What you can do to help boost your self-esteem during menopause

Menopause can challenge your sense of self, and that can be very difficult. But it can also give you an opportunity to look at aspects of your life you may need to change. Plus there are lots of practical ways to regain your va-va-voom. Here are our tips for bolstering your midlife confidence. 


Open up

Talking to people in your life can help them understand what you’re going through so they can support you. Many workplaces are developing better policies to help with menopause so don’t be afraid to ask for help. Keep the focus on how your symptoms affect your ability to do your job and ask your employer whether they can help you come up with solutions – small changes, such as a fan on your desk to help with hot flushes, can often make a big difference. With your partner, try to be straightforward and clear about how hormone changes are affecting your body image and sex drive – that way, they’re less likely to take things personally and may be able to support and reassure. And sharing with friends can be really helpful – some of them may be grateful to you for initiating the conversation. Remember to hop over to our community forums for support, too. You’re not alone. 


Don’t always blame your hormones

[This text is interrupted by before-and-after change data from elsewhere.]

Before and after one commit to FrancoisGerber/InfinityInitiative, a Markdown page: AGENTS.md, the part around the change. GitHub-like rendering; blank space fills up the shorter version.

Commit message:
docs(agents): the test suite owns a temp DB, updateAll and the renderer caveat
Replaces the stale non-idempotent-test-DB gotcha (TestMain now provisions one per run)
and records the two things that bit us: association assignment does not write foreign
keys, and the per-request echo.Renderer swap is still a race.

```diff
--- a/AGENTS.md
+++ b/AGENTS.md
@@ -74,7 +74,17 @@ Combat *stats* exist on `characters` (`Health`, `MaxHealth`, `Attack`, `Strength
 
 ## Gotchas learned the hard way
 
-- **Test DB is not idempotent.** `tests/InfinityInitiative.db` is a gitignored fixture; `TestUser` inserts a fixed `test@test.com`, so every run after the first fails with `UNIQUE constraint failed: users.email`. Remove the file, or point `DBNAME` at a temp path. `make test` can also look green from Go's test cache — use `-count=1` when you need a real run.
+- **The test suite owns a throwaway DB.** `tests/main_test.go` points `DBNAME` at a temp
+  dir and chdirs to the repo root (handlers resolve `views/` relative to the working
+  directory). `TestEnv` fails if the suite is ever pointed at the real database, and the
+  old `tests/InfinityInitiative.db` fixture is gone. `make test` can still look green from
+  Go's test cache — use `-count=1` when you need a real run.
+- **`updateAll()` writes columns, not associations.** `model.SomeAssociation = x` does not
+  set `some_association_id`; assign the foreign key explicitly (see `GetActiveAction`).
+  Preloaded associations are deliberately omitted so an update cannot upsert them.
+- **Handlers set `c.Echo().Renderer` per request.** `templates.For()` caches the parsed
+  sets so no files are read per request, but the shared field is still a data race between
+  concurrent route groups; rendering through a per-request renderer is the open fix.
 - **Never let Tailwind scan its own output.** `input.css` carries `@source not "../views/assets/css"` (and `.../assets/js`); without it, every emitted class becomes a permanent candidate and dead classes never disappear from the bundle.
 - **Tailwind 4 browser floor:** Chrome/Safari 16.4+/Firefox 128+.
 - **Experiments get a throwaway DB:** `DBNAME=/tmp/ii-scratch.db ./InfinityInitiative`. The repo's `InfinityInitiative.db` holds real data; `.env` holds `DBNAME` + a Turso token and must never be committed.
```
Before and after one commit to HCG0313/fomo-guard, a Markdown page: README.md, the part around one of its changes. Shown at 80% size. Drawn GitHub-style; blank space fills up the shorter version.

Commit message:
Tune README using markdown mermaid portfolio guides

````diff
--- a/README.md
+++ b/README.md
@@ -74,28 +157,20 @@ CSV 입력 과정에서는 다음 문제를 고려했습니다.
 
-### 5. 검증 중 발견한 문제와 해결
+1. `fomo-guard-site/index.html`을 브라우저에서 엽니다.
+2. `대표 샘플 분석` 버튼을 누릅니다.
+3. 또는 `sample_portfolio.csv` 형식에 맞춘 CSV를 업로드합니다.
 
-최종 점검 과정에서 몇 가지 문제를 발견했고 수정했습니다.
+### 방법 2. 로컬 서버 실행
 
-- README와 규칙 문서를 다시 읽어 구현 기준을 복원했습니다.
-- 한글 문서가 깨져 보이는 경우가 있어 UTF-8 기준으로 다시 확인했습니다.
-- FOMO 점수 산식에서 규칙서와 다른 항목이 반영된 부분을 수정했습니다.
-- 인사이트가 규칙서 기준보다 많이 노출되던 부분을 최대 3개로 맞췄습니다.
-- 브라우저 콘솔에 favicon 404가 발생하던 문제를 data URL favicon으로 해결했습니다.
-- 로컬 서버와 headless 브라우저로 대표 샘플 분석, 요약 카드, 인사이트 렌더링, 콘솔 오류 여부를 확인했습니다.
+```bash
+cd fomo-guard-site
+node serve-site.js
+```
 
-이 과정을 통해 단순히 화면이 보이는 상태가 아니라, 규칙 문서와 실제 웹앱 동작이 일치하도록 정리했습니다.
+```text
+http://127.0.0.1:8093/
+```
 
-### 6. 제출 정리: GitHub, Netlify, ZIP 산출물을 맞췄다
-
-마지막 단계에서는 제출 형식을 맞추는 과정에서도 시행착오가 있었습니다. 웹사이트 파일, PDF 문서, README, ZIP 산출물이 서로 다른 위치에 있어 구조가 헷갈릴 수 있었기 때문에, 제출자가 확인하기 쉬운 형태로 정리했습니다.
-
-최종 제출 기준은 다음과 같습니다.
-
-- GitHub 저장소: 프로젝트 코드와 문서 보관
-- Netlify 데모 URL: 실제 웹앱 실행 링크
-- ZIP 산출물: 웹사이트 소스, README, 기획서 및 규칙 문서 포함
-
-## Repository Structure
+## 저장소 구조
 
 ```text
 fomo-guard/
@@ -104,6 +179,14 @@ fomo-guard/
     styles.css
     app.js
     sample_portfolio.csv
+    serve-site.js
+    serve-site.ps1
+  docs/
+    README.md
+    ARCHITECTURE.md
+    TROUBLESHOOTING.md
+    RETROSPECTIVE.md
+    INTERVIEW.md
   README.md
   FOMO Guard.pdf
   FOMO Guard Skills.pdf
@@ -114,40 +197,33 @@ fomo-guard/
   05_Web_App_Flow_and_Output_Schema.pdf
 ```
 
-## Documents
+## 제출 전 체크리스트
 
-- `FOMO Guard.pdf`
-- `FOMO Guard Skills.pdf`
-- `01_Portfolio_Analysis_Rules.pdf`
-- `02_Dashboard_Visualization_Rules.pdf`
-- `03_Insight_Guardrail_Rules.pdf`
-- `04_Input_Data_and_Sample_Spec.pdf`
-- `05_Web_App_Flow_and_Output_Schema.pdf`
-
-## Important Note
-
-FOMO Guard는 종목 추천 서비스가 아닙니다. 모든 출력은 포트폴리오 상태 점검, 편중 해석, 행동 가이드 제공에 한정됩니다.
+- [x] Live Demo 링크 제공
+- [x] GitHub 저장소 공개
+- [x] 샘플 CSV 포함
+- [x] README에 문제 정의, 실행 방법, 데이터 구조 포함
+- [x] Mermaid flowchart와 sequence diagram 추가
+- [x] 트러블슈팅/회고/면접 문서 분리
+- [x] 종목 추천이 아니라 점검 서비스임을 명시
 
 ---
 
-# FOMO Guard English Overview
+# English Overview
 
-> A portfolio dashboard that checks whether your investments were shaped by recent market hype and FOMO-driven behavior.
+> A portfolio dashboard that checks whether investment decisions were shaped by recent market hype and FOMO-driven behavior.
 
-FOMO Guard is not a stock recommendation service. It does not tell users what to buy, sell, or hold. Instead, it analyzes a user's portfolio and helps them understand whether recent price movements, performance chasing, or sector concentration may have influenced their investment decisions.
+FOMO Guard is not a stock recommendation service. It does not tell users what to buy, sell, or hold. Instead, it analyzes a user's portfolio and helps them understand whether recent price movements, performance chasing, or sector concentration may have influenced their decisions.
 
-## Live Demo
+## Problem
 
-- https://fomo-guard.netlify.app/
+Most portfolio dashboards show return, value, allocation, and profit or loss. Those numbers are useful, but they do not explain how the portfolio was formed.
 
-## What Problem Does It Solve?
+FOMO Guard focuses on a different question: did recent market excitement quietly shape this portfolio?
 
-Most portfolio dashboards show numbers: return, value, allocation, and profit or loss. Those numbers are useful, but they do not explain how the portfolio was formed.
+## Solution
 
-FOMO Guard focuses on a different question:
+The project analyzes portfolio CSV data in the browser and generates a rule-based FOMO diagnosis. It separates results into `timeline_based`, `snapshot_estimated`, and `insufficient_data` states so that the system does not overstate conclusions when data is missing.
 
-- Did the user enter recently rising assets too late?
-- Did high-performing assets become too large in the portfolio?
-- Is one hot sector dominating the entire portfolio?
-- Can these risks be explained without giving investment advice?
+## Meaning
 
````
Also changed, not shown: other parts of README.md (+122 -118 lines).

This is where it gets tricky – while hormonal changes can exacerbate issues, they may not be the sole cause of your confidence crisis. For example, have you really lost concentration at work or are you under-challenged and a bit bored? If low sex drive and poor body image are issues, perhaps that’s partly down to relationship problems, not just dropping oestrogen levels - some single women in our community report starting a new relationship has revamped their confidence and libido. Couples can benefit from some counselling sessions to address underlying relationship woes. Plus, it’s easy to buy into taboos around menopause and ageing – you may end up questioning yourself because of negative social messages. It’s worth taking time to explore all this – for many women, menopause is a trigger to look at what is and isn’t working in their lives. Why not talk it over with friends, our community members or even a counsellor? 


Get moving

Exercise is probably the number one way to boost mood and confidence, get in shape, and help you value your body for what it can do, not just how it looks. Worried you don’t have the energy? It may seem counter-intuitive but getting more active will give you a burst of vitality. Exercise doesn’t have to mean the gym – find something you enjoy, whether that’s bellydancing, yoga, going back to netball or joining a running club. Finding a fitness community and setting small goals for yourself can be helpful. 


Overhaul your lifestyle

Alongside exercise, getting some of the basics in place can make a surprising difference to your self-esteem and overall mood. Cut back on booze – it may seem to help in the short term but is guaranteed to send anxiety levels rocketing if you overdo it. Make sure you’re eating a healthy, balanced diet, based on lots of fresh, whole foods. And prioritise sleep – you may need more than you used to. Of course, that’s not always easy if night sweats and anxiety are affecting you, but taking extra steps to unwind before bed and hit the hay early can be helpful. 


Seek medical help

If uncomfortable symptoms are affecting your self-esteem, see your GP. If HRT is suitable for you, it can often address both physical and emotional symptoms of menopause. If you’re already taking it and find you’re still experiencing issues, it’s worth talking to your GP about trying a different form. It’s also important for your GP to rule out more serious depression and anxiety – they can refer you for talking therapies and may prescribe antidepressants, if appropriate. Some women find herbal remedies such as St John’s wort and black cohosh helpful for emotional symptoms but always check with your GP before you try these.

 

Related article: Living better with menopause: How to kickstart your morning